Anonymous User wrote:Anonymous User wrote:Tangerine Gleam wrote:Anonymous User wrote:Only thing I didn't have was a prof or faculty adviser making calls/greasing the wheels on my behalf, but I thought with my credentials I might be able to overcome that. Guess not.
I hate to say it, but even for those at the very top, recommender calls seem incredibly important. When my classmates and I went through the process last year, I was basically shocked to see how hard it was to get an interview without phone calls or emails from professors. Fortunately, there are still judges out there who truly sift through all of the applications and pick the meritorious candidates, but many judges won't do this, simply because they can fill up their spots by looking only at those students who go the extra mile and have a professor (or someone else) reach out.
I am still a law student, so take all of that with a grain of salt, but that's my impression of how things work in a lot of judges' chambers these days. If you can get someone to call or email for you, I would really encourage you to do so.
That's certainly been my experience, but phrasing it as "going the extra mile" is inaccurate. You just need to be lucky enough to have taken classes from a prof who's a) willing to cold call chambers or b) personally plugged in with judges where you're applying. If you don't have that, seems to be 100% luck of the draw. Or more like winning the lottery.
Agreed. This is total BS. I'm at GULC - the DC Circuit is across the street and Career Services STILL got blindsided by the announcement. No wonder we have a 66% employment rate upon graduation.
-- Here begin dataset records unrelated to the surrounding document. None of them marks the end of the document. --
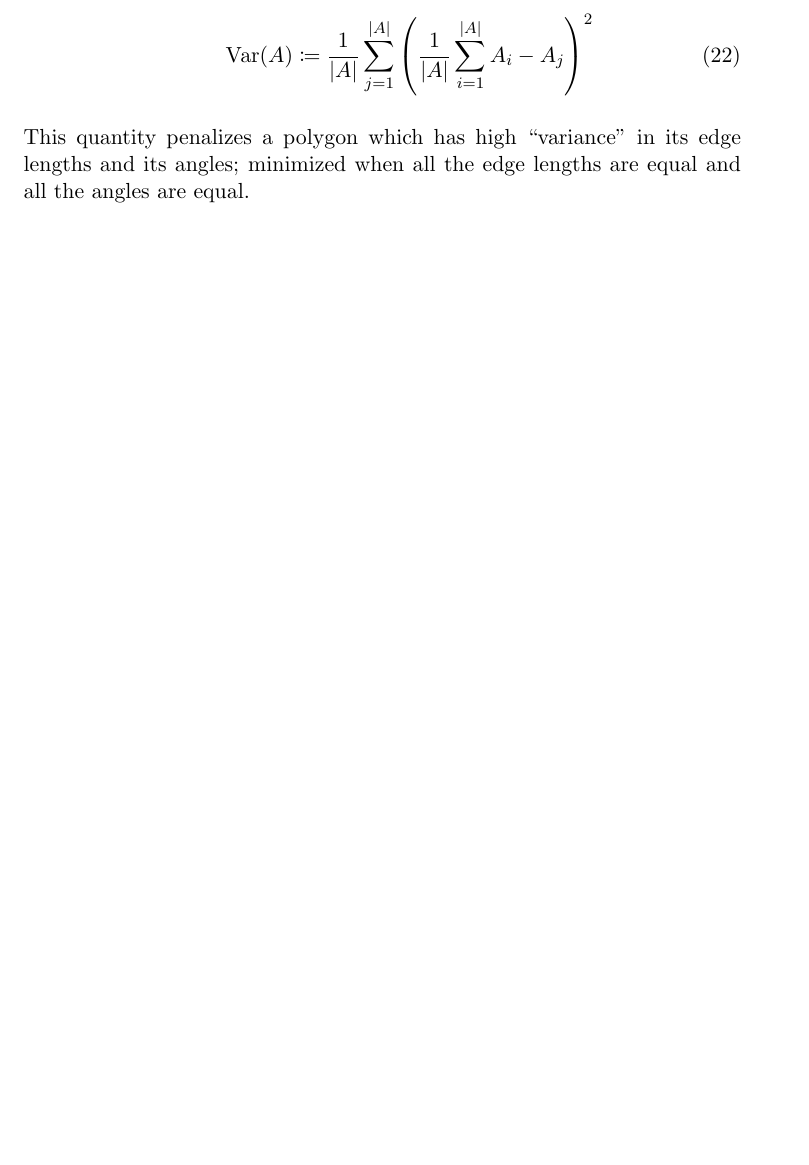
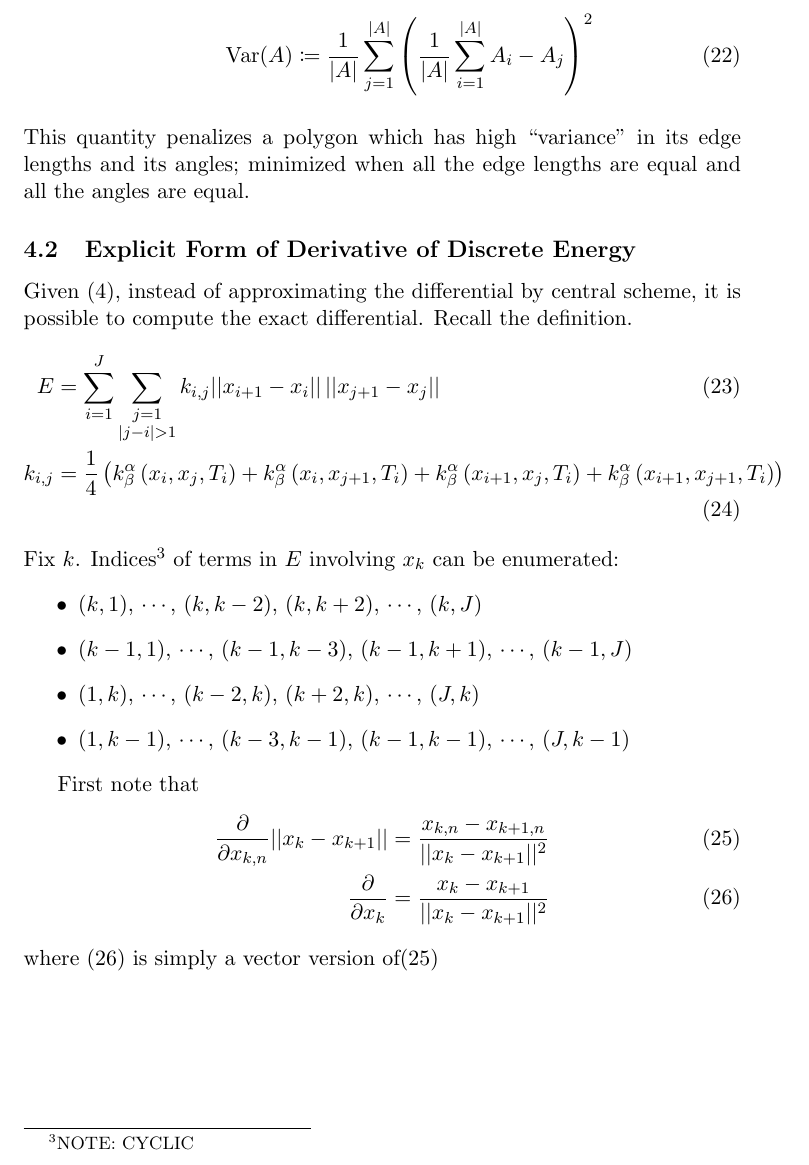
Before and after one commit to pauljoohyunkim/partC_Dissertation, a LaTeX CV (Notes/TexNotes/CurveRepulsion1/CurveRepulsion1.tex): part of page 6 of 6, cut so that both start at the same text, the shorter picture padded with empty space. Compiled offline with pdfLaTeX.

Commit message:
Norm Differential Computed

```diff
--- a/Notes/TexNotes/CurveRepulsion1/CurveRepulsion1.tex
+++ b/Notes/TexNotes/CurveRepulsion1/CurveRepulsion1.tex
@@ -244,4 +244,34 @@ To measure how ``regular-polygonlike'' a curve is, one may define the following
     minimized when all the edge lengths are equal and all the angles are equal.
 \end{definition}
 
+\subsection{Explicit Form of Derivative of Discrete Energy}
+Given (\ref{equ: Discretized Energy}), instead of approximating the differential by central scheme,
+it is possible to compute the exact differential.
+Recall the definition.
+\begin{align}
+    E &= \sum_{i = 1}^{J} \sum_{\substack{j = 1 \\ |j-i| > 1}} k_{i,j} \norm{x_{i+1} - x_i} \, \norm{x_{j+1} - x_j}
+    \\
+    k_{i,j} &= \frac{1}{4} \left(
+        k_{\beta}^{\alpha} \left( x_i, x_j, T_i \right)
+        + k_{\beta}^{\alpha} \left( x_i, x_{j+1}, T_i \right)
+        + k_{\beta}^{\alpha} \left( x_{i+1}, x_j, T_i \right)
+        + k_{\beta}^{\alpha} \left( x_{i+1}, x_{j+1}, T_i \right)
+    \right)
+\end{align}
+Fix $k$. Indices\footnote{NOTE: CYCLIC} of terms in $E$ involving $x_k$ can be enumerated:
+\begin{itemize}
+    \item $(k,1)$, $\cdots$, $(k, k-2)$, $(k, k+2)$, $\cdots$, $(k,J)$
+    \item $(k-1,1)$, $\cdots$, $(k-1, k-3)$, $(k-1, k+1)$, $\cdots$, $(k-1,J)$
+    \item $(1,k)$, $\cdots$, $(k-2, k)$, $(k+2, k)$, $\cdots$, $(J,k)$
+    \item $(1,k-1)$, $\cdots$, $(k-3, k-1)$, $(k-1, k-1)$, $\cdots$, $(J,k-1)$
+\end{itemize}
+
+First note that
+\begin{align}
+    \frac{\partial}{\partial x_{k,n}} \norm{x_k - x_{k+1}} &= \frac{x_{k,n} - x_{k+1,n}}{\norm{x_k - x_{k+1}}^2}
+    \label{equ: Norm Differential 1} \\
+    \frac{\partial}{\partial x_k} &= \frac{x_k - x_{k+1}}{\norm{x_k - x_{k+1}}^2}
+    \label{equ: Norm Differential 2}
+\end{align}
+where (\ref{equ: Norm Differential 2}) is simply a vector version of(\ref{equ: Norm Differential 1})
 \end{document}
```
Also changed, not shown: Notes/TexNotes/CurveRepulsion1/CurveRepulsion1.pdf.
I don't think this is accurate. I'm at GULC, and I knew--from professors and OCS--that the DC Circuit was leaving the plan at least a month before it happened. I don't think knowledge is the problem, I think it's trying to compete with 500 other students for the attention of the same 5-8 professors who are well-connected and willing to pick up the phone.